# Work to complete:
Your copy of the data should match it exactly, leaving out only the pictures.

==== Dataset excerpts

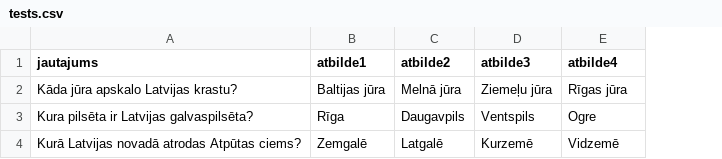
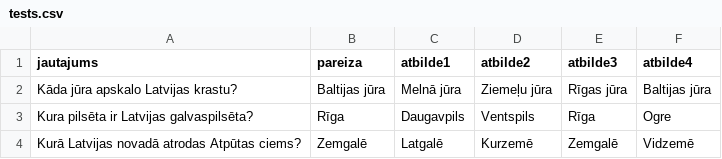
Before and after one commit to in24/ZinasanuParbaudesTests, a CSV file: dati/tests.csv, drawn as a sheet; addresses are those after the commit; the diff names each change by its address in the sheet, - before the commit and + after, or states it on an @@ line.

Commit message:
Update tests.csv

```diff
--- a/dati/tests.csv
+++ b/dati/tests.csv
+column E (atbilde3), rows 2-4: Rīgas jūra | Rīga | Zemgalē
-B1: atbilde1
+B1: pareiza
-C1: atbilde2
+C1: atbilde1
-D1: atbilde3
+D1: atbilde2
-F2 (atbilde4): Rīgas jūra
+F2 (atbilde4): Baltijas jūra
```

========

# Answer box:
Before and after one commit to in24/ZinasanuParbaudesTests, a CSV file: dati/tests.csv, drawn as a sheet; addresses are those after the commit; the diff names each change by its address in the sheet, - before the commit and + after, or states it on an @@ line.

Commit message:
Update tests.csv

```diff
--- a/dati/tests.csv
+++ b/dati/tests.csv
+column E (atbilde3), rows 2-4: Rīgas jūra | Rīga | Zemgalē
-B1: atbilde1
+B1: pareiza
-C1: atbilde2
+C1: atbilde1
-D1: atbilde3
+D1: atbilde2
-F2 (atbilde4): Rīgas jūra
+F2 (atbilde4): Baltijas jūra
```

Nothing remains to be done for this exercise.